* _WHAT NEEDS TO BE DONE_
Where the string "window" occurs in the material below, report the whole line.

* _EXCERPTED RECORDS_

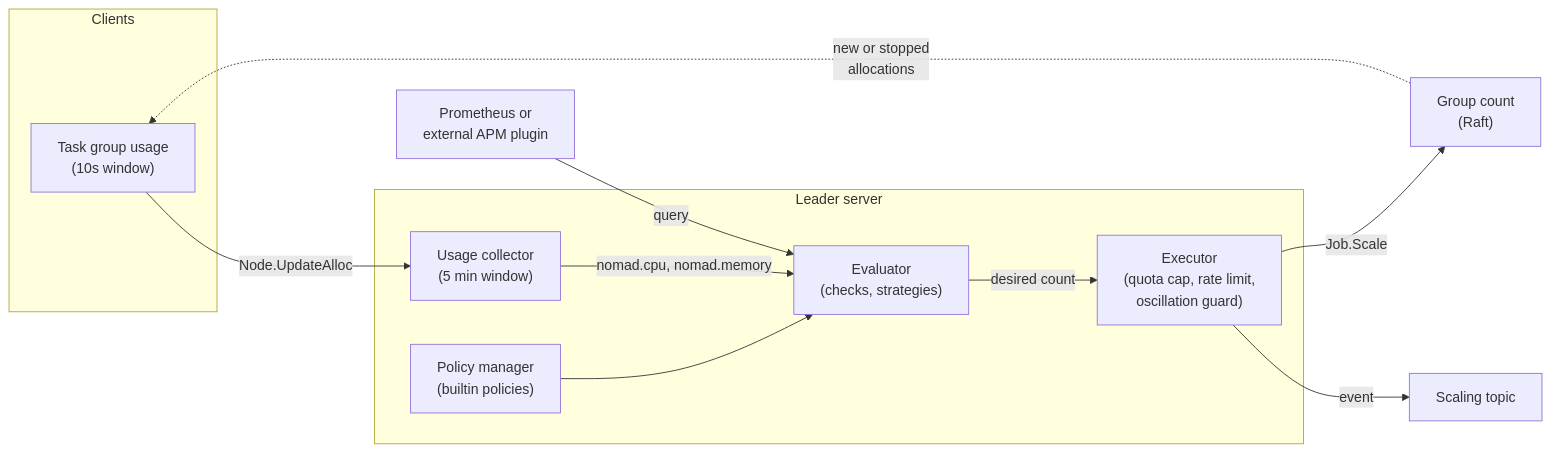
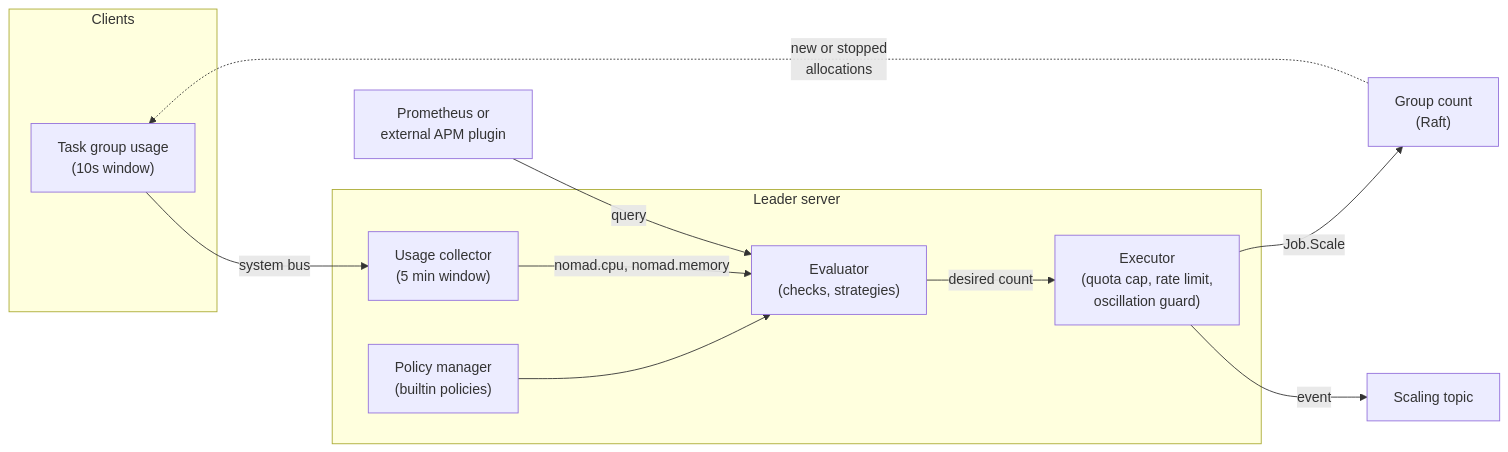
One commit to bacanoo-io/norca-doc changed the diagram in content/docs/features/autoscaler/_index.md. Above: the diagram before and after it, drawn with Mermaid. The commit also changed other lines of this file and 2 other files, not shown here.

Commit message:
Task group usage on the system bus

````diff
--- a/content/docs/features/autoscaler/_index.md
+++ b/content/docs/features/autoscaler/_index.md
@@ -41,21 +41,21 @@
 ```mermaid
 flowchart LR
   subgraph clients["Clients"]
     CU["Task group usage<br/>(10s window)"]
   end
   subgraph leader["Leader server"]
     PM["Policy manager<br/>(builtin policies)"]
     UC["Usage collector<br/>(5 min window)"]
     EV["Evaluator<br/>(checks, strategies)"]
     EX["Executor<br/>(quota cap, rate limit,<br/>oscillation guard)"]
   end
   PR["Prometheus or<br/>external APM plugin"]
-  CU -- "Node.UpdateAlloc" --> UC
+  CU -- "system bus" --> UC
   PM --> EV
   UC -- "nomad.cpu, nomad.memory" --> EV
   PR -- "query" --> EV
   EV -- "desired count" --> EX
   EX -- "Job.Scale" --> JC["Group count<br/>(Raft)"]
   EX -- "event" --> ST["Scaling topic"]
   JC -. "new or stopped<br/>allocations" .-> CU
 ```
````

* _YOUR RESPONSE_
     CU["Task group usage<br/>(10s window)"]
     UC["Usage collector<br/>(5 min window)"]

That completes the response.